====== Information ======

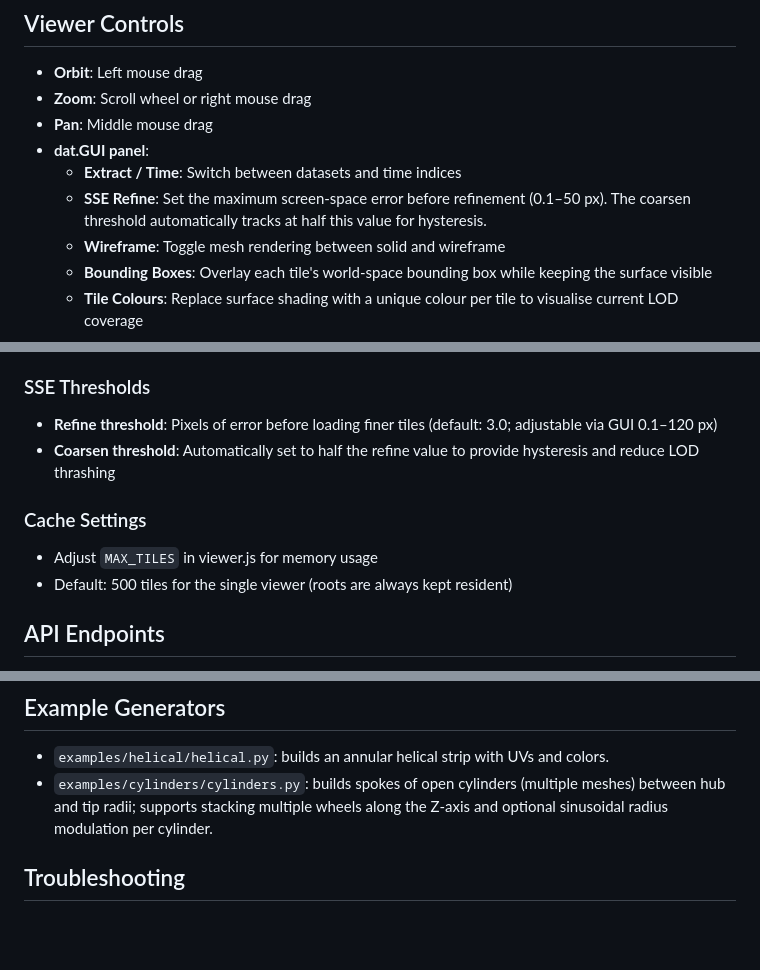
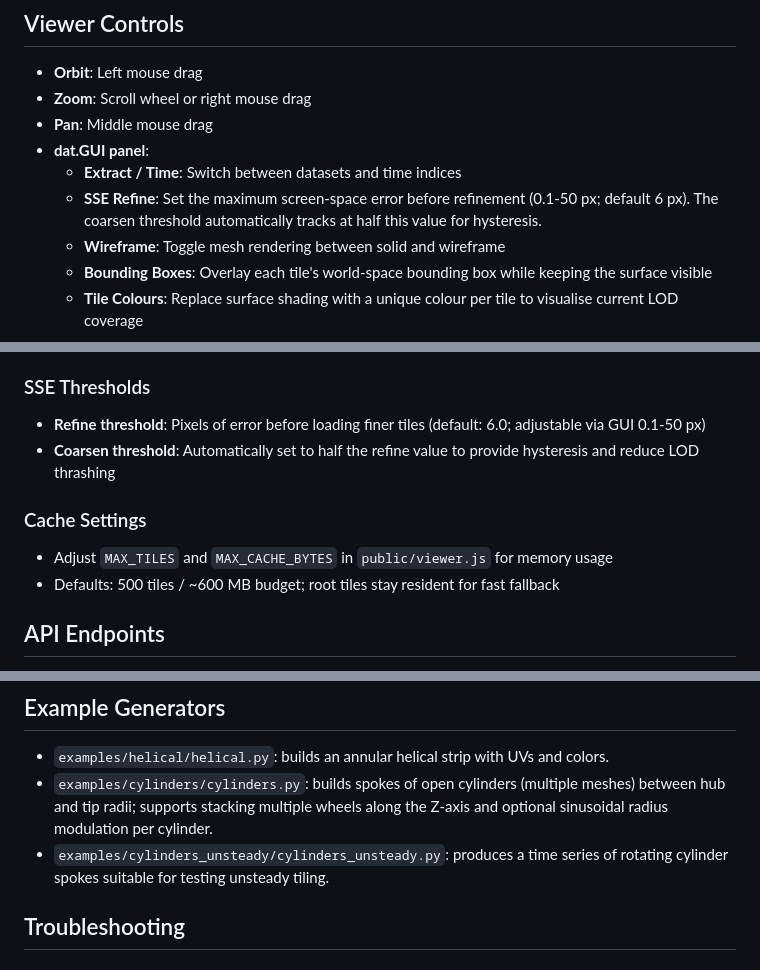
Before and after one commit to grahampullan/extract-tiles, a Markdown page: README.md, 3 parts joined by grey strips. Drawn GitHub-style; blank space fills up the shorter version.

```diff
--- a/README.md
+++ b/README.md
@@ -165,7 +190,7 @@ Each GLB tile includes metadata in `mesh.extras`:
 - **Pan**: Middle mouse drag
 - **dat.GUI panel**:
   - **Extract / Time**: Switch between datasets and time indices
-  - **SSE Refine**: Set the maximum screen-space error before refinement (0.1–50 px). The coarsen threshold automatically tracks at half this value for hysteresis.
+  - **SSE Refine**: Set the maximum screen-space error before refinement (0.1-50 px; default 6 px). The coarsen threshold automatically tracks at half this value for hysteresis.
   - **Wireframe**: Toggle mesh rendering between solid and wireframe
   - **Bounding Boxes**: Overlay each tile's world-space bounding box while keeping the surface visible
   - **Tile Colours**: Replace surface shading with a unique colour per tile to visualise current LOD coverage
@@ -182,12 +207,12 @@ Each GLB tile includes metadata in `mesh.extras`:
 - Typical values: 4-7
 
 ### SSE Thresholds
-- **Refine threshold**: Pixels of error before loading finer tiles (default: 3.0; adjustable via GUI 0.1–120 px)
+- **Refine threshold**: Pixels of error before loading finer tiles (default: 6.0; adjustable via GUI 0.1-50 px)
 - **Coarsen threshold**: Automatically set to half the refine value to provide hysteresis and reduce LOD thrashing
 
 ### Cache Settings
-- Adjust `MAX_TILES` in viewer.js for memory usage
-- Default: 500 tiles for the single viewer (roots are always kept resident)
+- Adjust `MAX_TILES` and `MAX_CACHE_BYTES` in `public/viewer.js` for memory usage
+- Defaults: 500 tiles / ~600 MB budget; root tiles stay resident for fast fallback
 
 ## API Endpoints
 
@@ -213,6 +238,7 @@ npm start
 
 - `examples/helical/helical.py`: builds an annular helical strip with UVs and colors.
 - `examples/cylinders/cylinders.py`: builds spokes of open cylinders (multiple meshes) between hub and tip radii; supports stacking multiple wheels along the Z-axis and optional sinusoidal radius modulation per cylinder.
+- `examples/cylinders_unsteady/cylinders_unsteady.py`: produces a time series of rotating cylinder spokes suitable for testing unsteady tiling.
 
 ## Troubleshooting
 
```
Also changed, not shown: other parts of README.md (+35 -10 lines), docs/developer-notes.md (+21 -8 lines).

======

● **About this exercise**
The answer should match the material exactly, with every picture removed.

● **Answer box**
Before and after one commit to grahampullan/extract-tiles, a Markdown page: README.md, 3 parts joined by grey strips. Drawn GitHub-style; blank space fills up the shorter version.

```diff
--- a/README.md
+++ b/README.md
@@ -165,7 +190,7 @@ Each GLB tile includes metadata in `mesh.extras`:
 - **Pan**: Middle mouse drag
 - **dat.GUI panel**:
   - **Extract / Time**: Switch between datasets and time indices
-  - **SSE Refine**: Set the maximum screen-space error before refinement (0.1–50 px). The coarsen threshold automatically tracks at half this value for hysteresis.
+  - **SSE Refine**: Set the maximum screen-space error before refinement (0.1-50 px; default 6 px). The coarsen threshold automatically tracks at half this value for hysteresis.
   - **Wireframe**: Toggle mesh rendering between solid and wireframe
   - **Bounding Boxes**: Overlay each tile's world-space bounding box while keeping the surface visible
   - **Tile Colours**: Replace surface shading with a unique colour per tile to visualise current LOD coverage
@@ -182,12 +207,12 @@ Each GLB tile includes metadata in `mesh.extras`:
 - Typical values: 4-7
 
 ### SSE Thresholds
-- **Refine threshold**: Pixels of error before loading finer tiles (default: 3.0; adjustable via GUI 0.1–120 px)
+- **Refine threshold**: Pixels of error before loading finer tiles (default: 6.0; adjustable via GUI 0.1-50 px)
 - **Coarsen threshold**: Automatically set to half the refine value to provide hysteresis and reduce LOD thrashing
 
 ### Cache Settings
-- Adjust `MAX_TILES` in viewer.js for memory usage
-- Default: 500 tiles for the single viewer (roots are always kept resident)
+- Adjust `MAX_TILES` and `MAX_CACHE_BYTES` in `public/viewer.js` for memory usage
+- Defaults: 500 tiles / ~600 MB budget; root tiles stay resident for fast fallback
 
 ## API Endpoints
 
@@ -213,6 +238,7 @@ npm start
 
 - `examples/helical/helical.py`: builds an annular helical strip with UVs and colors.
 - `examples/cylinders/cylinders.py`: builds spokes of open cylinders (multiple meshes) between hub and tip radii; supports stacking multiple wheels along the Z-axis and optional sinusoidal radius modulation per cylinder.
+- `examples/cylinders_unsteady/cylinders_unsteady.py`: produces a time series of rotating cylinder spokes suitable for testing unsteady tiling.
 
 ## Troubleshooting
 
```
Also changed, not shown: other parts of README.md (+35 -10 lines), docs/developer-notes.md (+21 -8 lines).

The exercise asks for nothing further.